In Ife/My Heart, the dancers are all dressed in white. As happened several times throughout the night, the dancers began by moving along the periphery of the stage in a procession. Three families are traveling to a destination of togetherness. The first is dressed in traditional African clothing while the other two groups are wearing more classic contemporary costumes and this left me wondering if Brown was deliberately contrasting the traditional with the contemporary as part of the story.
The dancing is so riveting, so alive, and so deeply anchored in the spiritual. Though the dancers begin moving in a somewhat reserved fashion, the intensity and the fire grows as the piece progresses. The footwork becomes faster, the jumps higher, until everyone in the audience is feeling the spirit.
For You was a tear jerker about love and loss, a solo performed by Ronald K. Brown to Donny Hathaway’s rendition of the Leon Russell composition A Song For You. The earthiness of Brown’s understated movement along with the raw power of the lyrics of the song took me completely by surprise and really broke my heart.

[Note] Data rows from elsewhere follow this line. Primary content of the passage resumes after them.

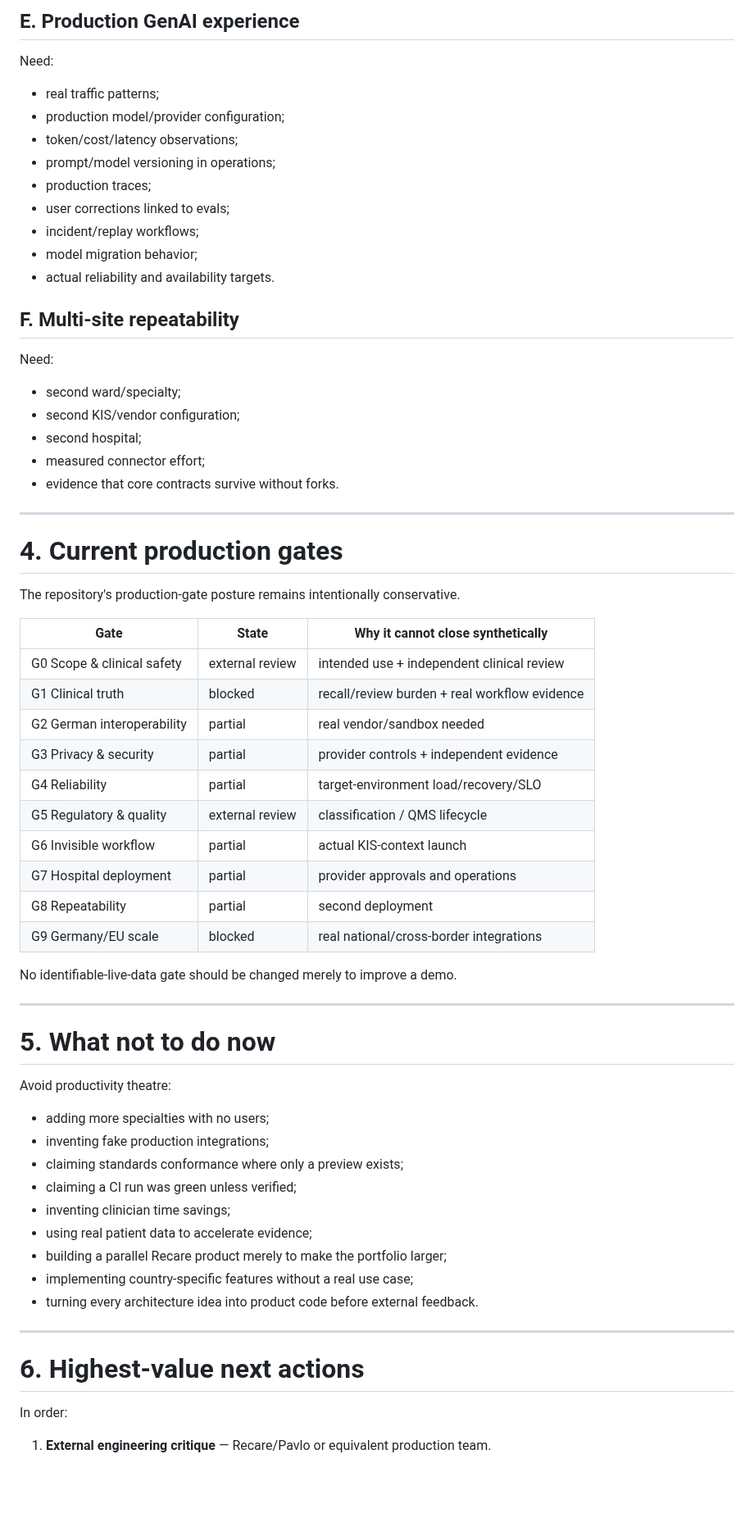
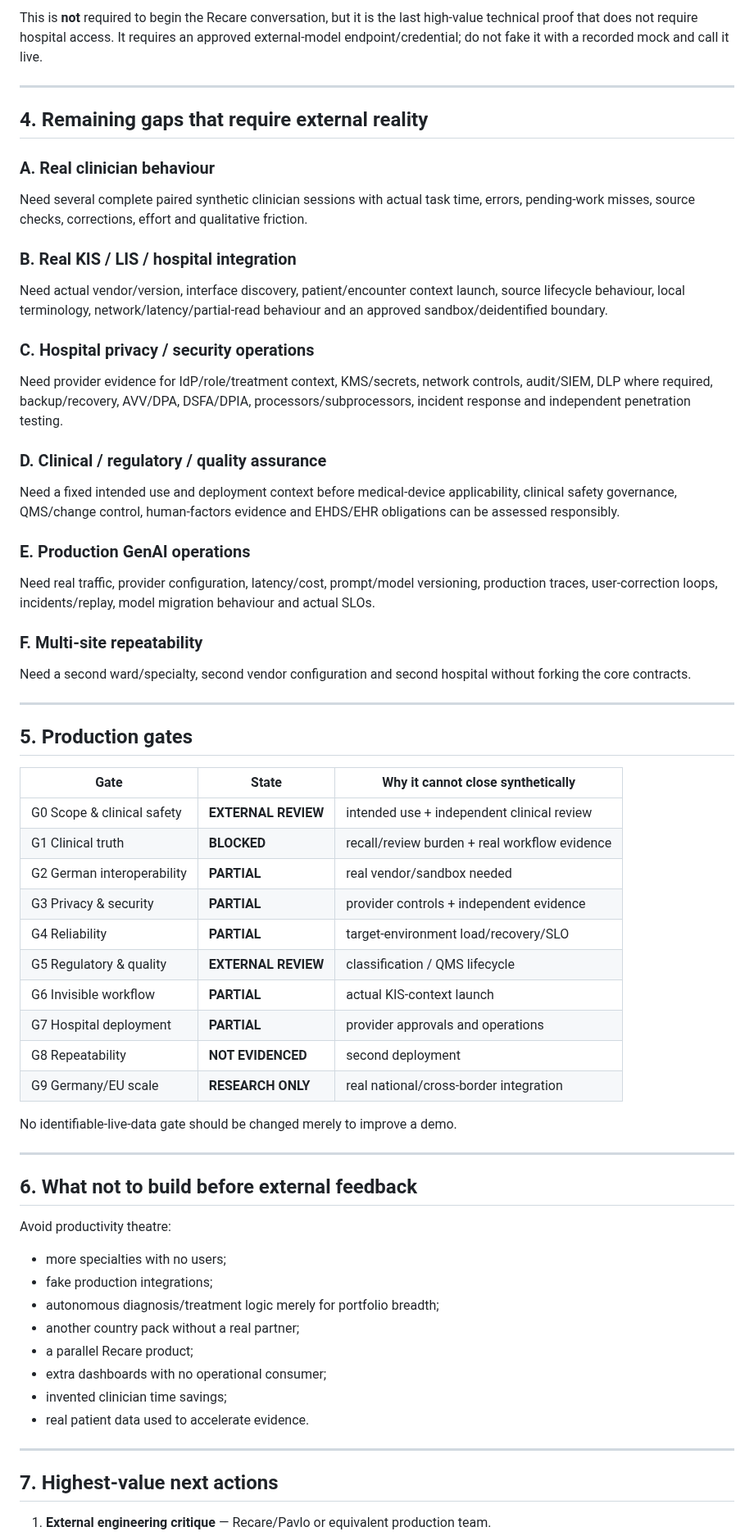
Before and after one commit to mikelninh/care-os, a Markdown page: docs/CURRENT_STATUS_AND_GAPS.md, the part around one of its changes. Shown at 82% size. GitHub-like rendering; blank space fills up the shorter version.

Commit message:
Replace self-ratings with evidence-state readiness register

```diff
--- a/docs/CURRENT_STATUS_AND_GAPS.md
+++ b/docs/CURRENT_STATUS_AND_GAPS.md
@@ -167,68 +142,69 @@ Do not guess these before intended use is fixed.
-## E. Production GenAI experience
-
-Need:
-
-- real traffic patterns;
-- production model/provider configuration;
-- token/cost/latency observations;
-- prompt/model versioning in operations;
-- production traces;
-- user corrections linked to evals;
-- incident/replay workflows;
-- model migration behavior;
-- actual reliability and availability targets.
-
-## F. Multi-site repeatability
-
-Need:
-
-- second ward/specialty;
-- second KIS/vendor configuration;
-- second hospital;
-- measured connector effort;
-- evidence that core contracts survive without forks.
+This is **not** required to begin the Recare conversation, but it is the last high-value technical proof that does not require hospital access. It requires an approved external-model endpoint/credential; do not fake it with a recorded mock and call it live.
 
 ---
 
-# 4. Current production gates
+## 4. Remaining gaps that require external reality
 
-The repository's production-gate posture remains intentionally conservative.
+### A. Real clinician behaviour
+
+Need several complete paired synthetic clinician sessions with actual task time, errors, pending-work misses, source checks, corrections, effort and qualitative friction.
+
+### B. Real KIS / LIS / hospital integration
+
+Need actual vendor/version, interface discovery, patient/encounter context launch, source lifecycle behaviour, local terminology, network/latency/partial-read behaviour and an approved sandbox/deidentified boundary.
+
+### C. Hospital privacy / security operations
+
+Need provider evidence for IdP/role/treatment context, KMS/secrets, network controls, audit/SIEM, DLP where required, backup/recovery, AVV/DPA, DSFA/DPIA, processors/subprocessors, incident response and independent penetration testing.
+
+### D. Clinical / regulatory / quality assurance
+
+Need a fixed intended use and deployment context before medical-device applicability, clinical safety governance, QMS/change control, human-factors evidence and EHDS/EHR obligations can be assessed responsibly.
+
+### E. Production GenAI operations
+
+Need real traffic, provider configuration, latency/cost, prompt/model versioning, production traces, user-correction loops, incidents/replay, model migration behaviour and actual SLOs.
+
+### F. Multi-site repeatability
+
+Need a second ward/specialty, second vendor configuration and second hospital without forking the core contracts.
+
+---
+
+## 5. Production gates
 
 | Gate | State | Why it cannot close synthetically |
 |---|---|---|
-| G0 Scope & clinical safety | external review | intended use + independent clinical review |
-| G1 Clinical truth | blocked | recall/review burden + real workflow evidence |
-| G2 German interoperability | partial | real vendor/sandbox needed |
-| G3 Privacy & security | partial | provider controls + independent evidence |
-| G4 Reliability | partial | target-environment load/recovery/SLO |
-| G5 Regulatory & quality | external review | classification / QMS lifecycle |
-| G6 Invisible workflow | partial | actual KIS-context launch |
-| G7 Hospital deployment | partial | provider approvals and operations |
-| G8 Repeatability | partial | second deployment |
-| G9 Germany/EU scale | blocked | real national/cross-border integrations |
+| G0 Scope & clinical safety | **EXTERNAL REVIEW** | intended use + independent clinical review |
+| G1 Clinical truth | **BLOCKED** | recall/review burden + real workflow evidence |
+| G2 German interoperability | **PARTIAL** | real vendor/sandbox needed |
+| G3 Privacy & security | **PARTIAL** | provider controls + independent evidence |
+| G4 Reliability | **PARTIAL** | target-environment load/recovery/SLO |
+| G5 Regulatory & quality | **EXTERNAL REVIEW** | classification / QMS lifecycle |
+| G6 Invisible workflow | **PARTIAL** | actual KIS-context launch |
+| G7 Hospital deployment | **PARTIAL** | provider approvals and operations |
+| G8 Repeatability | **NOT EVIDENCED** | second deployment |
+| G9 Germany/EU scale | **RESEARCH ONLY** | real national/cross-border integration |
 
 No identifiable-live-data gate should be changed merely to improve a demo.
 
 ---
 
-# 5. What not to do now
+## 6. What not to build before external feedback
 
 Avoid productivity theatre:
 
-- adding more specialties with no users;
-- inventing fake production integrations;
-- claiming standards conformance where only a preview exists;
-- claiming a CI run was green unless verified;
-- inventing clinician time savings;
-- using real patient data to accelerate evidence;
-- building a parallel Recare product merely to make the portfolio larger;
-- implementing country-specific features without a real use case;
-- turning every architecture idea into product code before external feedback.
+- more specialties with no users;
+- fake production integrations;
+- autonomous diagnosis/treatment logic merely for portfolio breadth;
+- another country pack without a real partner;
+- a parallel Recare product;
+- extra dashboards with no operational consumer;
+- invented clinician time savings;
+- real patient data used to accelerate evidence.
 
 ---
 
-# 6. Highest-value next actions
-
-In order:
+## 7. Highest-value next actions
 
 1. **External engineering critique** — Recare/Pavlo or equivalent production team.
```
Also changed, not shown: other parts of docs/CURRENT_STATUS_AND_GAPS.md (+78 -115 lines).
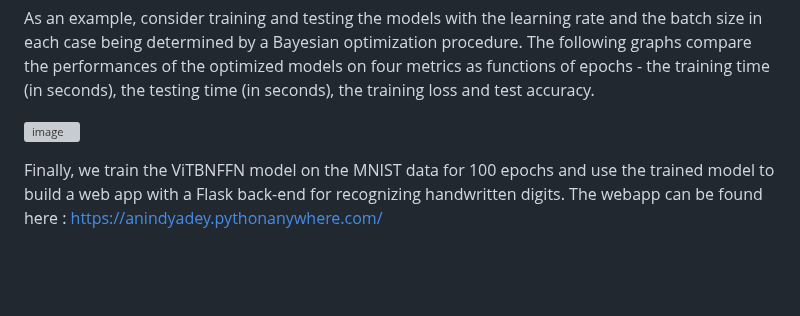
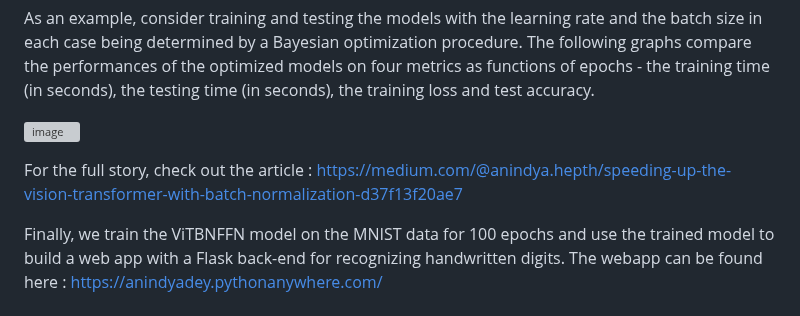
Before and after one commit to anindyahepth/BatchNorm_in_Transformers_CV, a Markdown page: README.md, the part around one of its changes. Rendered like a GitHub page; blank space fills up the shorter version; grey boxes are pictures that could not be loaded.

```diff
--- a/README.md
+++ b/README.md
@@ -90,7 +91,7 @@ the testing time (in seconds), the training loss and test accuracy.
 
 ![image](https://github.com/user-attachments/assets/ea3ae9fa-bd91-44c8-a0a2-3807953c8a00)
 
-
+For the full story, check out the article : https://medium.com/@anindya.hepth/speeding-up-the-vision-transformer-with-batch-normalization-d37f13f20ae7
 
 Finally, we train the ViTBNFFN model on the MNIST data for 100 epochs and use the trained model to
 build a web app with a Flask back-end for recognizing handwritten digits. The webapp can be found
```
Also changed, not shown: other parts of README.md (+1 -0 lines).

From the start of the concert, the audience’s energy was up as high as I’ve ever seen it at the Joyce, but when the Stevie Wonder songs which accompanied On Earth Together began to play, things went into overdrive. Some of the movement in this piece is a little more subdued. What I loved about it was that every little vignette or conflict within the dance seems to end unpredictably with forgiveness and compassion and a call to love, which was just so beautiful.
The evening was full of great movement and great grooves – you could almost feel the sense of community amongst the audience. Maybe it’s because the dances and dancers of this company reach their audience so directly on such a visceral level. When they dance, it’s as if all the intellectualizing and pretense in the world is instantly stripped away so that matters could be addressed with complete honesty, directly to the heart and soul.